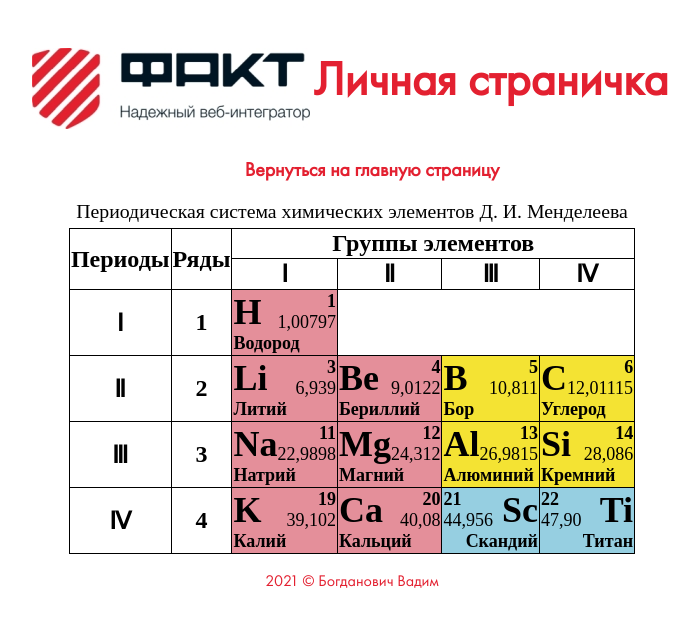
After one commit to Kenny-MGN/bogdanovich-hw, a PHP site: page /subpages/mend.html in a window 1280 px wide. The commit adds this page. Shown: the top 627 px of the page, without its empty margins (288-987 px from the left). Run offline with PHP 8.4, Linux system fonts and the light colour scheme.

Commit message:
17.11.21

```diff
--- a/styles/main.css
+++ b/styles/main.css
@@ -10,21 +10,30 @@
 body {
     font-family: FuturaPT, Arial, sans-serif;
     font-size: medium;
-    width: 55%;
+    width: 50%;
     margin-left: auto;
     margin-right: auto;
 }
 header {
-    line-height: 81px;
     font-size: 300%;
     font-weight: bold;
 }
-header, section, footer {
-    text-align: center;
+nav > ul{
+    font-size: large;
+    list-style-type: none;
 }
-h1 {
-    font-size: 200%;
+nav ul li { display: inline; }
+nav ul li a:hover, .red_color {color: rgb(227, 32, 48);}
+nav ul li a {
+    text-decoration: none;
+    font-size: 110%;
 }
+header, section, footer { text-align: center; }
+header a img:hover{
+    transform: scale(1.2);
+    transition: all 1s;
+}
+h1 { font-size: 200%; }
 .bio_text {
     width: 50%;
     text-align: justify;
@@ -32,21 +41,8 @@ h1 {
     padding: 10px;
     vertical-align: center;
 }
-.css_table {
-    display: table;
-}
-.table_row {
-    display: table-row;
-}
-.table_cell {
-    display: table-cell;
-}
-.float_left {
-    float: left;
-}
-.red_color {
-    color: rgb(227, 32, 48);
-}
-footer {
-    clear: left;
-}
+.css_table { display: table; }
+.table_row { display: table-row; }
+.table_cell { display: table-cell; }
+.float_left { float: left; }
+footer { clear: left; }
--- /dev/null
+++ b/styles/mend.css
@@ -0,0 +1,79 @@
+table, th, td { border: thin solid black; }
+table {
+    margin-left: auto;
+    margin-right: auto;
+    font-family: "Times New Roman", Georgia serif;
+    font-size: large;
+    text-align: center;
+    vertical-align: middle;
+    border-collapse: collapse;
+}
+caption {
+    font-size: 110%;
+    margin-bottom: 5px;
+}
+th, .period, .line {
+    font-size: x-large;
+    font-weight: bold;
+}
+a:link, a:visited {
+    text-decoration: none;
+    color: inherit;
+}
+td.chem_element:hover {
+    transform: scale(1.3);
+    transition: all 0.5s;
+}
+.element_cell {
+    display: grid;
+    grid-template-areas:    "symbol number"
+                            "symbol mass"
+                            "name name";
+    font-weight: bold;
+}
+.element_cell_reflect {
+    display: grid;
+    grid-template-areas:    "number symbol"
+                            "mass symbol"
+                            "name name";
+    font-weight: bold;
+}
+.element_symbol {
+    grid-area: symbol;
+    text-align: left;
+    font-size: 200%;
+}
+.element_number {
+    grid-area: number;
+    text-align: right;
+}
+.element_mass {
+    grid-area: mass;
+    text-align: right;
+    font-weight: normal;
+}
+.element_name {
+    grid-area: name;
+    text-align: left;
+}
+.element_symbol_reflect {
+    grid-area: symbol;
+    text-align: right;
+    font-size: 200%;
+}
+.element_number_reflect {
+    grid-area: number;
+    text-align: left;
+}
+.element_mass_reflect {
+    grid-area: mass;
+    text-align: left;
+    font-weight: normal;
+}
+.element_name_reflect {
+    grid-area: name;
+    text-align: right;
+}
+.bright_red     { background-color: rgb(228, 143, 154); }
+.yellow         { background-color: rgb(244, 227, 51); }
+.bright_blue    { background-color: rgb(150, 207, 225); }
--- /dev/null
+++ b/subpages/mend.html
@@ -0,0 +1,190 @@
+<!doctype html>
+<html lang="ru">
+	<head>
+		<meta charset="utf-8">
+		<title>Таблица Менделеева</title>
+		<link rel="stylesheet" href="../styles/main.css">
+		<link rel="stylesheet" href="../styles/mend.css">
+	</head>
+	<body>
+		<header class="red_color">
+			<a href="https://fact.digital/" title="Факт" target="_blank">
+				<img src="../images/fact_logo.jpg" alt="Логотип компании &quot;Факт&quot;" class="float_left" width="278" height="81">
+			</a>
+			<p>Личная страничка</p>
+			<nav>
+				<ul>
+					<li><a href="../index.html" title="Вернуться на главную страницу">Вернуться на главную страницу</a></li>
+				</ul>
+			</nav>
+		</header>
+		<main>
+			<table>
+				<caption>Периодическая система химических элементов Д. И. Менделеева</caption>
+				<tr>
+					<th rowspan="2">Периоды</th>
+					<th rowspan="2">Ряды</th>
+					<th colspan="4">Группы элементов</th>
+				</tr>
+				<tr>
+					<th>&#8544;</th>
+					<th>&#8545;</th>
+					<th>&#8546;</th>
+					<th>&#8547;</th>
+				</tr>
+				<tr>
+					<td class="period">&#8544;</td>
+					<td class="line">1</td>
+					<td class="chem_element bright_red">
+						<a href="https://ru.wikipedia.org/wiki/%D0%92%D0%BE%D0%B4%D0%BE%D1%80%D0%BE%D0%B4" title="Водород" target="_blank">
+							<div class="element_cell">
+								<span class="element_symbol">H</span>
+								<span class="element_number">1</span>
+								<span class="element_mass">1,00797</span>
+								<span class="element_name">Водород</span>
+							</div>
+						</a>
+					</td>
+					<td colspan="3"></td>
+				</tr>
+				<tr>
+					<td class="period">&#8545;</td>
+					<td class="line">2</td>
+					<td class="chem_element bright_red">
+						<a href="https://ru.wikipedia.org/wiki/%D0%9B%D0%B8%D1%82%D0%B8%D0%B9" title="Литий" target="_blank">
+							<div class="element_cell">
+								<span class="element_symbol">Li</span>
+								<span class="element_number">3</span>
+								<span class="element_mass">6,939</span>
+								<span class="element_name">Литий</span>
+							</div>
+						</a>
+					</td>
+					<td class="chem_element bright_red">
+						<a href="https://ru.wikipedia.org/wiki/%D0%91%D0%B5%D1%80%D0%B8%D0%BB%D0%BB%D0%B8%D0%B9" title="Бериллий" target="_blank">
+							<div class="element_cell">
+								<span class="element_symbol">Be</span>
+								<span class="element_number">4</span>
+								<span class="element_mass">9,0122</span>
+								<span class="element_name">Бериллий</span>
+							</div>
+						</a>
+					</td>
+					<td class="chem_element yellow">
+						<a href="https://ru.wikipedia.org/wiki/%D0%91%D0%BE%D1%80_(%D1%8D%D0%BB%D0%B5%D0%BC%D0%B5%D0%BD%D1%82)" title="Бор"
+						   target="_blank">
+							<div class="element_cell">
+								<span class="element_symbol">B</span>
+								<span class="element_number">5</span>
+								<span class="element_mass">10,811</span>
+								<span class="element_name">Бор</span>
+							</div>
+						</a>
+					</td>
+					<td class="chem_element yellow">
+						<a href="https://ru.wikipedia.org/wiki/%D0%A3%D0%B3%D0%BB%D0%B5%D1%80%D0%BE%D0%B4" title="Углерод" target="_blank">
+							<div class="element_cell">
+								<span class="element_symbol">C</span>
+								<span class="element_number">6</span>
+								<span class="element_mass">12,01115</span>
+								<span class="element_name">Углерод</span>
+							</div>
+						</a>
+					</td>
+				</tr>
+				<tr>
+					<td class="period">&#8546;</td>
+					<td class="line">3</td>
+					<td class="chem_element bright_red">
+						<a href="https://ru.wikipedia.org/wiki/%D0%9D%D0%B0%D1%82%D1%80%D0%B8%D0%B9" title="Натрий" target="_blank">
+							<div class="element_cell">
+								<span class="element_symbol">Na</span>
+								<span class="element_number">11</span>
+								<span class="element_mass">22,9898</span>
+								<span class="element_name">Натрий</span>
+							</div>
+						</a>
+					</td>
+					<td class="chem_element bright_red">
+						<a href="https://ru.wikipedia.org/wiki/%D0%9C%D0%B0%D0%B3%D0%BD%D0%B8%D0%B9" title="Магний" target="_blank">
+							<div class="element_cell">
+								<span class="element_symbol">Mg</span>
+								<span class="element_number">12</span>
+								<span class="element_mass">24,312</span>
+								<span class="element_name">Магний</span>
+							</div>
+						</a>
+					</td>
+					<td class="chem_element yellow">
+						<a href="https://ru.wikipedia.org/wiki/%D0%90%D0%BB%D1%8E%D0%BC%D0%B8%D0%BD%D0%B8%D0%B9" title="Алюминий" target="_blank">
+							<div class="element_cell">
+								<span class="element_symbol">Al</span>
+								<span class="element_number">13</span>
+								<span class="element_mass">26,9815</span>
+								<span class="element_name">Алюминий</span>
+							</div>
+						</a>
+					</td>
+					<td class="chem_element yellow">
+						<a href="https://ru.wikipedia.org/wiki/%D0%9A%D1%80%D0%B5%D0%BC%D0%BD%D0%B8%D0%B9" title="Кремний" target="_blank">
+							<div class="element_cell">
+								<span class="element_symbol">Si</span>
+								<span class="element_number">14</span>
+								<span class="element_mass">28,086</span>
+								<span class="element_name">Кремний</span>
+							</div>
+						</a>
+					</td>
+				</tr>
+				<tr>
+					<td class="period">&#8547;</td>
+					<td class="line">4</td>
+					<td class="chem_element bright_red">
+						<a href="https://ru.wikipedia.org/wiki/%D0%9A%D0%B0%D0%BB%D0%B8%D0%B9" title="Калий" target="_blank">
+							<div class="element_cell">
+								<span class="element_symbol">K</span>
+								<span class="element_number">19</span>
+								<span class="element_mass">39,102</span>
+								<span class="element_name">Калий</span>
+							</div>
+						</a>
+					</td>
+					<td class="chem_element bright_red">
+						<a href="https://ru.wikipedia.org/wiki/%D0%9A%D0%B0%D0%BB%D1%8C%D1%86%D0%B8%D0%B9" title="Кальций" target="_blank">
+							<div class="element_cell">
+								<span class="element_symbol">Ca</span>
+								<span class="element_number">20</span>
+								<span class="element_mass">40,08</span>
+								<span class="element_name">Кальций</span>
+							</div>
+						</a>
+					</td>
+					<td class="chem_element bright_blue">
+						<a href="https://ru.wikipedia.org/wiki/%D0%A1%D0%BA%D0%B0%D0%BD%D0%B4%D0%B8%D0%B9" title="Скандий" target="_blank">
+							<div class="element_cell_reflect">
+								<span class="element_symbol_reflect">Sc</span>
+								<span class="element_number_reflect">21</span>
+								<span class="element_mass_reflect">44,956</span>
+								<span class="element_name_reflect">Скандий</span>
+							</div>
+						</a>
+					</td>
+					<td class="chem_element bright_blue">
+						<a href="https://ru.wikipedia.org/wiki/%D0%A2%D0%B8%D1%82%D0%B0%D0%BD_(%D1%8D%D0%BB%D0%B5%D0%BC%D0%B5%D0%BD%D1%82)"
+						   title="Титан" target="_blank">
+							<div class="element_cell_reflect">
+								<span class="element_symbol_reflect">Ti</span>
+								<span class="element_number_reflect">22</span>
+								<span class="element_mass_reflect">47,90</span>
+								<span class="element_name_reflect">Титан</span>
+							</div>
+						</a>
+					</td>
+				</tr>
+			</table>
+		</main>
+		<footer class="red_color">
+			<p>2021 &copy Богданович Вадим</p>
+		</footer>
+	</body>
+</html>
```
Also changed, not shown: index.html (+8 -1 lines).
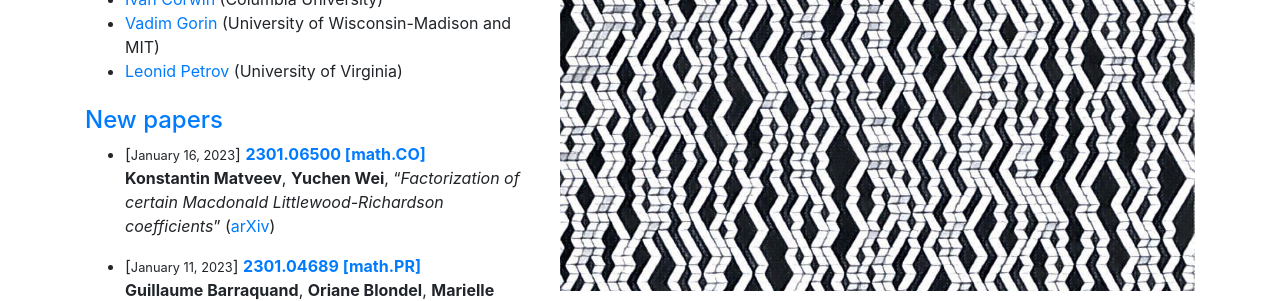
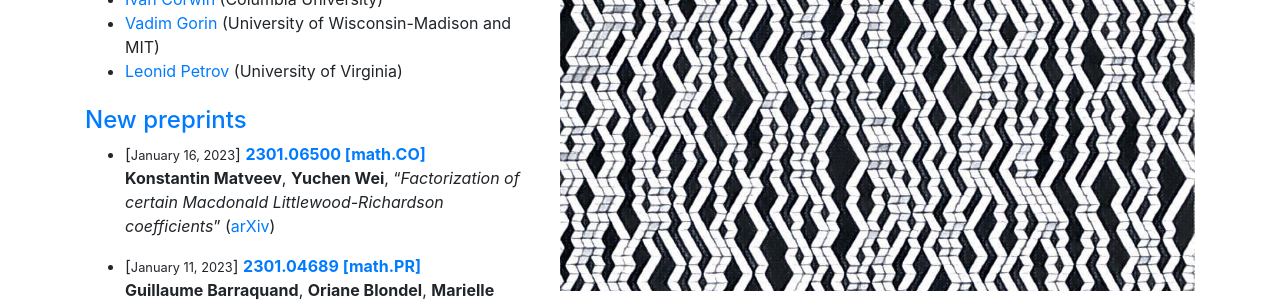
Before and after one commit to int-prob/int-prob-code, a Jekyll site: the page built from index.html, in a window 1280 px wide. Shown: the part 266-567 px from the top of the page. Built offline with Jekyll 4.4.1, drawn with Linux system fonts in a browser that asks for light colours; nearby versions of some CDN libraries; comment, search, counter and statistics services are not loaded.

Commit message:
Update index.html

```diff
--- a/index.html
+++ b/index.html
@@ -16,7 +16,7 @@
 
     {% include PIs.html %}
 
-    <h3 class="mt-4 mb-2"><a href="{{site.url }}/posts/">New papers</a></h3>
+    <h3 class="mt-4 mb-2"><a href="{{site.url }}/posts/">New preprints</a></h3>
 
     <ul>
       {% for post in site.posts limit:7 %}
```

-=-=-

Among the lines above, return each one holding the string "hover".

+nav ul li a:hover, .red_color {color: rgb(227, 32, 48);}
+header a img:hover{
+td.chem_element:hover {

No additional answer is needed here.